Who is @amberteesdale? : This is a Prezi I’ve made to document the different social networking sites I use and the ways I that i present myself on them. This is a clear indication of the way people percieve me via online digital media.
Anna Poletti and Julie Rak (2014) discuss Judith Butlers theories of identity performativity and how it helps us understand how people use the profile functions of social media and why people invest so much time and energy creating and updating their online profiles. They believe this happens because; “Online social networking behaviour is as performative as ‘real life’ acts, and just as easily implies a stablised core inner self behind the profile.” (Polite&Rak 2014, p.56) I believe this is why myself and others my age spend so much time updating our profiles, because its now apart of us that is easily mistaken for real life when in fact our online profiles are in their own realm of digital media. We use the online world to gain self esteem as we are the puppet masters of our own profiles dictating what people see and what they dont.
This is a visual representation of the different digital media sites I use, the bigger the circles are the more I use the site. As you can see there is a clear distinction between my social life and professional life, the circles are separate as they don’t connect with each other. On the proffesional sites I tend to behave more seriously than my social media sites as I use them for fun and entertainment. I also use a blog that I dont necessarily show to people I use it to get out my feelings and some people come across it but don't know me so its a different experience. I also use netflix and youtube for entertainment purposes i dont upload my own videos onto their i watch and rate others and help give others an insight into what I think about what I’m watching. Andrew Wood and Matthew Smith (2004) explain that we feel somewhat connected to our social sites as they are now apart of us as we use them everyday and we adapt to sites we use in accordance to what we are using them for.
Smith, S and Watson, J 2014, ‘Virtually Me: A Toolbox about Online Self- Presentation’, in Poletti, A and Rak, J, Identity Technologies: Constructing the Self Online, The University of Wisconsin Press, Madison, pp. 70–95
Gabriel, F 2014, ‘Sexting, selfies and self-harm: young people, social media and the performance of self-development’, Media International Australia, no. 151, pp. 104–12
Cover, R 2014, ‘Becoming and belonging: performativity, subjectivity, and the cultural purposes of social networking’, in Poletti, A and Rak, J, Identity Technologies: Constructing the Self Online, The University of Wisconsin Press, Madison, pp. 55–69

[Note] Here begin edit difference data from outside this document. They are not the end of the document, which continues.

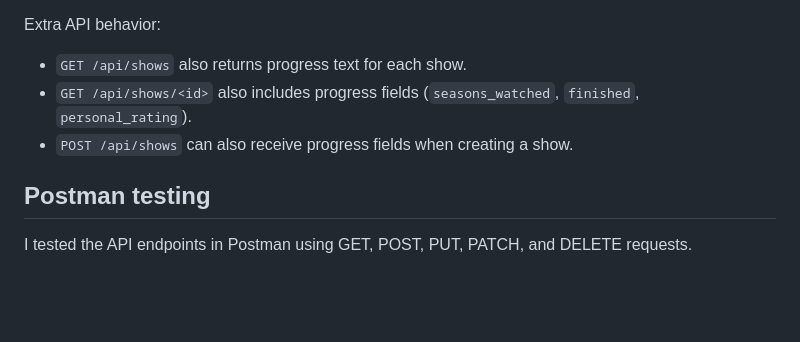
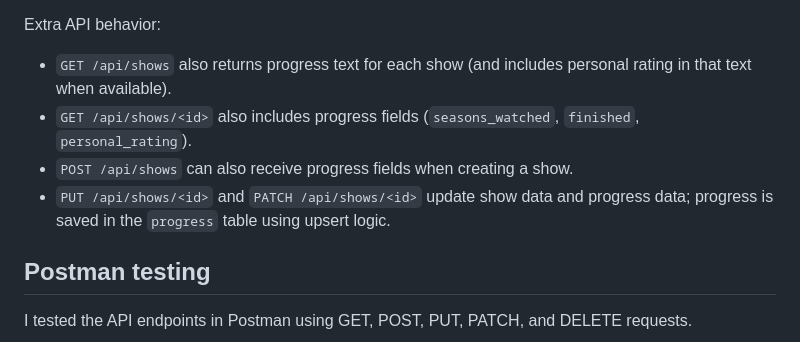
Before and after one commit to mateispic/tv-shows-tracker, a Markdown page: README.md, the part around the change. Drawn GitHub-style; blank space fills up the shorter version.

```diff
--- a/README.md
+++ b/README.md
@@ -172,9 +172,10 @@ Common status codes used:
 
 Extra API behavior:
 
-- `GET /api/shows` also returns progress text for each show.
+- `GET /api/shows` also returns progress text for each show (and includes personal rating in that text when available).
 - `GET /api/shows/<id>` also includes progress fields (`seasons_watched`, `finished`, `personal_rating`).
 - `POST /api/shows` can also receive progress fields when creating a show.
+- `PUT /api/shows/<id>` and `PATCH /api/shows/<id>` update show data and progress data; progress is saved in the `progress` table using upsert logic.
 
 ## Postman testing
 
```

Marshall, PD 2010, ‘The promotion and presentation of the self: celebrity as marker of presentational media’, Celebrity Studies, vol. 1, no. 1, pp. 35–48
Smith, M & Wood, A 2004, ‘the self among others: forming online identities’, Online Communication:Linking Technology, Identity, & Culture